The Museum of Modern Art asked a New York federal court Tuesday to reject Manhattan cafe MoMaCha's bid to throw out a trademark dilution claim in MoMA’s infringement suit against the eatery, arguing the museum’s nickname, word marks and logo are indeed famous despite the cafe’s contention that they are not.
Are plaintiffs lawyers scouring National Advertising Division rulings for litigation targets? An analysis of the timing of class actions in relation to NAD decisions suggests that the risk of being subject to a follow-on consumer class action after participation in an NAD proceeding that results in an adverse decision is low, say attorneys with Kelley Drye & Warren LLP.
When an advertiser voluntarily participates in industry self-regulation before the National Advertising Division, it does so expecting to avoid litigation. Yet there is a consistent concern among advertisers that NAD participation may make consumer class action litigation more, rather than less, likely. Attorneys with Kelley Drye & Warren LLP examine whether NAD decisions actually provide fodder for class actions.
On May 17, 1954, the U.S. Supreme Court decided Brown v. Board of Education, recognizing a moral and legal truth that should be beyond question in American society. The refusal by some of President Donald Trump's judicial nominees to say whether they believe the case was decided correctly is indicative of the narrow-minded elitism they would bring to the bench, says professor Franita Tolson of the University of Southern California's Gould School of Law.

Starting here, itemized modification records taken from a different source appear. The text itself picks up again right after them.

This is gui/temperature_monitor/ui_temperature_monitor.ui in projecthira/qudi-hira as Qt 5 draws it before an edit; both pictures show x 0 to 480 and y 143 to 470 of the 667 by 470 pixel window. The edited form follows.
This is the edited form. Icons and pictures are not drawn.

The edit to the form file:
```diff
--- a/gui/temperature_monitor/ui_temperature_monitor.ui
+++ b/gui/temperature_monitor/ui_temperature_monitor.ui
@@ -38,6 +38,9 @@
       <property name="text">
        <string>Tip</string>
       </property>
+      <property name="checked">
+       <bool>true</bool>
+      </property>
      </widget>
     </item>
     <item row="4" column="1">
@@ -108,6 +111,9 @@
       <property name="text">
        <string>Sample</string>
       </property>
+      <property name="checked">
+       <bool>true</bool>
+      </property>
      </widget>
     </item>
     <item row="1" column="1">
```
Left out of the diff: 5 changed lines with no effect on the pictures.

In deciding whether cloud computing is right for the organization or firm, an attorney must consider cloud computing’s significant impact on the electronic discovery process, say Daniel Garrie, managing partner at Law & Forensics LLC, and David Cass, chief information security officer at IBM Cloud.

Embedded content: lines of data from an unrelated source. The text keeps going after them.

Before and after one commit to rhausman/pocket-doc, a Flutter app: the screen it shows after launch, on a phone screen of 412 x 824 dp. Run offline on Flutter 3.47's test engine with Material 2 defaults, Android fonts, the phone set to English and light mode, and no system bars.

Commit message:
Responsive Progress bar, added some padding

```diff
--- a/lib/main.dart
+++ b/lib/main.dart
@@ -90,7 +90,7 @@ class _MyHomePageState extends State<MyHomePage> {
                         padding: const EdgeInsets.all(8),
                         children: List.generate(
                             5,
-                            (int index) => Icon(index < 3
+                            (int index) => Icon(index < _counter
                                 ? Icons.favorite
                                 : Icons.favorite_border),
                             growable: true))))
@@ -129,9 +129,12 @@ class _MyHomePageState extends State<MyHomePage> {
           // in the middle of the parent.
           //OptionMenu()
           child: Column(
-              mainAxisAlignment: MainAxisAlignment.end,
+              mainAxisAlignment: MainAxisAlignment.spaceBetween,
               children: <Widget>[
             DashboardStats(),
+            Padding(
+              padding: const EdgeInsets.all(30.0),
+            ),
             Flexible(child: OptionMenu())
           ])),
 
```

In these politically divisive times, many ask whether our institutions and traditions can help us return to a greater consensus. In days long past, the legal profession could have been counted on to serve just such a function. But lawyers are now just as polarized as everyone else, says Samuel Samaro of Pashman Stein Walder Hayden PC.

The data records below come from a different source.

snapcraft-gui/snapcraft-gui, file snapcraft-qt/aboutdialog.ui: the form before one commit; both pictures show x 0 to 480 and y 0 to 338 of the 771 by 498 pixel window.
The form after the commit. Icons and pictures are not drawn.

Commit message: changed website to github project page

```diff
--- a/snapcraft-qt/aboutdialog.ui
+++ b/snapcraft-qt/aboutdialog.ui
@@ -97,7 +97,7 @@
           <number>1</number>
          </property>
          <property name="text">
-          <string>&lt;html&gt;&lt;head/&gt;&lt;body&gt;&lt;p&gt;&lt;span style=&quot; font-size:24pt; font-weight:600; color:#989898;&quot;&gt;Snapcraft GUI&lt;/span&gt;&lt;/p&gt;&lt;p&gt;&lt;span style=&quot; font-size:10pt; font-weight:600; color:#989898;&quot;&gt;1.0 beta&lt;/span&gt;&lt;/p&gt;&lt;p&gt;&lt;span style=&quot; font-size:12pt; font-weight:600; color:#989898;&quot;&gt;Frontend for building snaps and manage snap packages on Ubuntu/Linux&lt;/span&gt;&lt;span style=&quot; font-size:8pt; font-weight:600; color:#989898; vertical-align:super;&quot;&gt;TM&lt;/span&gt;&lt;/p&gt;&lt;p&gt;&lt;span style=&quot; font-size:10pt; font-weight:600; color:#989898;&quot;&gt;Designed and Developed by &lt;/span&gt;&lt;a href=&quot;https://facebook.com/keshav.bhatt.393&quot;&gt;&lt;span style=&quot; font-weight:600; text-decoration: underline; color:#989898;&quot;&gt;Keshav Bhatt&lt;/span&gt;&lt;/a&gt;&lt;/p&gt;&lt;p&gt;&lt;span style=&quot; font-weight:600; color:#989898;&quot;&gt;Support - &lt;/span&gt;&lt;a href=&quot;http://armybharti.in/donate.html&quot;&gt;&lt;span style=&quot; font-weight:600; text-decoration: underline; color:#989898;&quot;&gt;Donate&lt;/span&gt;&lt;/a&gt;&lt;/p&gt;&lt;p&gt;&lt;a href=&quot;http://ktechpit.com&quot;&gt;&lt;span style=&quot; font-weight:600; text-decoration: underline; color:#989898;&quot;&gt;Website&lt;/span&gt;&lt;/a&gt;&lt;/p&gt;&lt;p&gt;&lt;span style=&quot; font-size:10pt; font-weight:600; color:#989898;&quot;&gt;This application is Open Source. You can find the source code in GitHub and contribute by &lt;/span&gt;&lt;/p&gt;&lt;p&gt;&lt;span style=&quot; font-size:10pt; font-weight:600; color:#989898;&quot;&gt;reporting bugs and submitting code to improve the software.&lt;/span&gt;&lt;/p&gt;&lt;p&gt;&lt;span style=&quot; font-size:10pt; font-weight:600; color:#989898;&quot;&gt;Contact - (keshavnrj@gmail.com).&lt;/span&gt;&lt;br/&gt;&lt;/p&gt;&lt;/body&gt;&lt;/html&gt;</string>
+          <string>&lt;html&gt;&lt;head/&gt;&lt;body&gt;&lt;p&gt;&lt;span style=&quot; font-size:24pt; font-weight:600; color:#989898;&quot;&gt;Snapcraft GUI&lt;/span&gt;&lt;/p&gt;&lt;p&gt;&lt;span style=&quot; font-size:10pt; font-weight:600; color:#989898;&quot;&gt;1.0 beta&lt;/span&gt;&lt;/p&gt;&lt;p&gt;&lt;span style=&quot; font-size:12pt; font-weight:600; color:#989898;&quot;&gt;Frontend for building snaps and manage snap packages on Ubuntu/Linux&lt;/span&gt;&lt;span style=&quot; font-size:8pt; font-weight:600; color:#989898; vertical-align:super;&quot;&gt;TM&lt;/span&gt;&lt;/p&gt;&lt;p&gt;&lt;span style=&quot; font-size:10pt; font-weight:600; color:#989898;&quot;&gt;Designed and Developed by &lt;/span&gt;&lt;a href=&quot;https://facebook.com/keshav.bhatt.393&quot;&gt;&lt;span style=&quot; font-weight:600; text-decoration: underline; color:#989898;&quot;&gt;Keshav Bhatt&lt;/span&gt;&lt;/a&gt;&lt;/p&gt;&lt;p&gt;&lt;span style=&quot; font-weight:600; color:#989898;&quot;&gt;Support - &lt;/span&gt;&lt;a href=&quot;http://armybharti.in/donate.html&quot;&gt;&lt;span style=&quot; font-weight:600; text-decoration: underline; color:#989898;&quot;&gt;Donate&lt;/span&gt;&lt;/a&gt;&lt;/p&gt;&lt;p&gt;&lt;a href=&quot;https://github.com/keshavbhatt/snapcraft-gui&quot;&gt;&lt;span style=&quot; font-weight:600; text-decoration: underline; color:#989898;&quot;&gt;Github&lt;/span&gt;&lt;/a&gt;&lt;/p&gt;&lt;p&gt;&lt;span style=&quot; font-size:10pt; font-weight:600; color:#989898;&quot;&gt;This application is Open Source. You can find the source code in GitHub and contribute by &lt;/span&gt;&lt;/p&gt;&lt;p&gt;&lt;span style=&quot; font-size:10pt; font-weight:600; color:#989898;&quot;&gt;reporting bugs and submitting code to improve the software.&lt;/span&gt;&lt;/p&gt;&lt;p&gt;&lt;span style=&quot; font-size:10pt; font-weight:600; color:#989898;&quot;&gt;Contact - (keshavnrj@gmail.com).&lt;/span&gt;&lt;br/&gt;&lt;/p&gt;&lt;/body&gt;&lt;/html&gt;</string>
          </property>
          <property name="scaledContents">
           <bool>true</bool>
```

As many attorneys head to Seattle this week for meetings of the International Trademark Association and the American Intellectual Property Law Association, David Kluft of Foley Hoag LLP explores the city's history through trademark disputes from the early 20th century.
As many attorneys head to Seattle for meetings of the International Trademark Association and the American Intellectual Property Law Association, let's explore the city's history through trademark disputes from the early 20th century, says David Kluft of Foley Hoag LLP.
After moving into a new law office, tenants often file their signed leases away, figuring that the terms are set for a few years at least. However, leases can be very flexible instruments, and should be reviewed annually even if nothing seems amiss, says Tiffany Winne of Savills Studley Inc.
A plaintiff’s deposition is often the most crucial deposition in wage and hour exemption misclassification cases. Kamran Mirrafati and Archana Manwani of Foley & Lardner LLP discuss how to prepare for and take this type of deposition, as well as how to defend the deposition of a Federal Rule of Civil Procedure 30(b)(6) witness in such cases.
The Seventh Circuit's decision last month in Community Bank of Trenton v. Schnuck may stem the growing tide of financial institution litigation against merchants who fall victim to cyberattacks, say Donald Houser and Ashley Miller of Alston & Bird LLP.